In this, perhaps, is everything. Ranching, accepting the role of steward over the creatures and land, is more intimately connected with the Indigenous narrative, with the blood, than anyone might readily consider. “I almost think of our ranching heritage like our cultural heritage: I need to protect it.” Whether the threat is financial or physical, from within or without, both legacies are struggling for solvency and sovereignty. “Whenever you have livestock, you’re going to have dead stock: there are just so many things out of your control,” Stephen remarks. “But, for three generations, the men in my family have protected the animals and land to provide for their families. What we have is what we’ve held onto for centuries. This ranch is where my ancestors roamed hundreds of years ago. What we take is a gift, a blessing, to be honored. Animals aren’t here just to feed us: that animal sacrifices its life to feed my family, and I have a responsibility to respect that sacrifice. It’s a lot like ranching: I’m just here to take care of it. If I take care of those cows, they’re going to take care of me. It’s all interconnected.”

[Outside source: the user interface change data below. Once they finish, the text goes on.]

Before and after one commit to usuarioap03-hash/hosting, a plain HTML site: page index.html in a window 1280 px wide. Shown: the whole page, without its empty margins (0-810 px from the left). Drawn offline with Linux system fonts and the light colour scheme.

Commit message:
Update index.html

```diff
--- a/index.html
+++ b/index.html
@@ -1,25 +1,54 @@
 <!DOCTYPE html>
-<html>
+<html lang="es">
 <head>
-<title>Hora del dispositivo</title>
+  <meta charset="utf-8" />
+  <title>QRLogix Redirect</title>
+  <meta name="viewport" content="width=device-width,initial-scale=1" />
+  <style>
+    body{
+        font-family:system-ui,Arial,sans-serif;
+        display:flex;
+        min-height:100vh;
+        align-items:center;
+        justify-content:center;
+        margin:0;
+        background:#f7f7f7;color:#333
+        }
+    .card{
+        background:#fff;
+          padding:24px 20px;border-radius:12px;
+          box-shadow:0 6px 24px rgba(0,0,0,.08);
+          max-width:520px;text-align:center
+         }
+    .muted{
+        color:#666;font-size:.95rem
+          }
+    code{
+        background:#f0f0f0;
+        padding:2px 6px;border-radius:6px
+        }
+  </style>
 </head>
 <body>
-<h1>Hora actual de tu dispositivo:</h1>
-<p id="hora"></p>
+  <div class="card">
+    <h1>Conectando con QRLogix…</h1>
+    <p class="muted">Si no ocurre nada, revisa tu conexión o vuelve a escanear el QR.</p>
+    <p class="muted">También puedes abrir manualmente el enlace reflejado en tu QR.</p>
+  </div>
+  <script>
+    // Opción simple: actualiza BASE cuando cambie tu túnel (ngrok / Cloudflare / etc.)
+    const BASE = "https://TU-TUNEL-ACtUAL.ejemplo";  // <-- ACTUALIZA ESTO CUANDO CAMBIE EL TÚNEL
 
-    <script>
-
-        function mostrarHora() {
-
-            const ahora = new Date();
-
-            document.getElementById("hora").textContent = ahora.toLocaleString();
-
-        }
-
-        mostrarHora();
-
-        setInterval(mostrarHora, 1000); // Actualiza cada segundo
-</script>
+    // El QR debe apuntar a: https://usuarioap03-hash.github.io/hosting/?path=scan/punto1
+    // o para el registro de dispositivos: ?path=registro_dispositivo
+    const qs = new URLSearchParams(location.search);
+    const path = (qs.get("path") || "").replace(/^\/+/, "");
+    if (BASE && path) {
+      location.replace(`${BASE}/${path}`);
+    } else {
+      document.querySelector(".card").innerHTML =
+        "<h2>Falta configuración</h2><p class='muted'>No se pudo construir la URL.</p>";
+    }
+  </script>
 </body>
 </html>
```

What will that mean for Stephen’s son, Greyson, who turns two this July, or for his second son, who is due to arrive this summer? Stephen’s dad always pushed his children away from ranching, away from the stresses, “protecting [them] from a journey” defined by hardship. “But I was just stubborn enough,” laughs Stephen. “With my son, my children, I just want to love them no matter what.” When his girlfriend Chelsey returned to work as a night duty emergency room nurse after Greyson’s birth, Stephen gladly took the reins with his son’s care. “It was a really big blessing for me to spend that much time with my own son, so many men miss that, choose to miss that,” remarks Yellowtail. “At two-and-a-half months, he was with me in his little carrier, feeding cows. That’s his first sound, of a cow mooing; his first sights — those of cowboys, roping, camaraderie, laughter, people helping each other. You don’t teach kids, they observe, watching you.” Whatever the future holds for Greyson (and, eventually, his younger brother), Yellowtail insists the choice be his, but “so far, he loves the ranch.”
For now, the cows are calling. As summer bursts forth in Montana, things need to be done, and it’s a “dark to dark” kind of life. Up at 2:30 am, coffee and egg sandwich in hand, Stephen heads out to the barn, guided by a headlamp, to catch a horse in the dark and get the cattle done before the heat of the day hits. Only the steady thump of hooves and the tinkle of spurs — like vestiges of the heavy foot strike and jingle of ankle bells in the traditional Crow Hot Dance — accompany Yellowtail’s ride to the top of the ridge, where he might pause, for a moment, to watch the sun come up.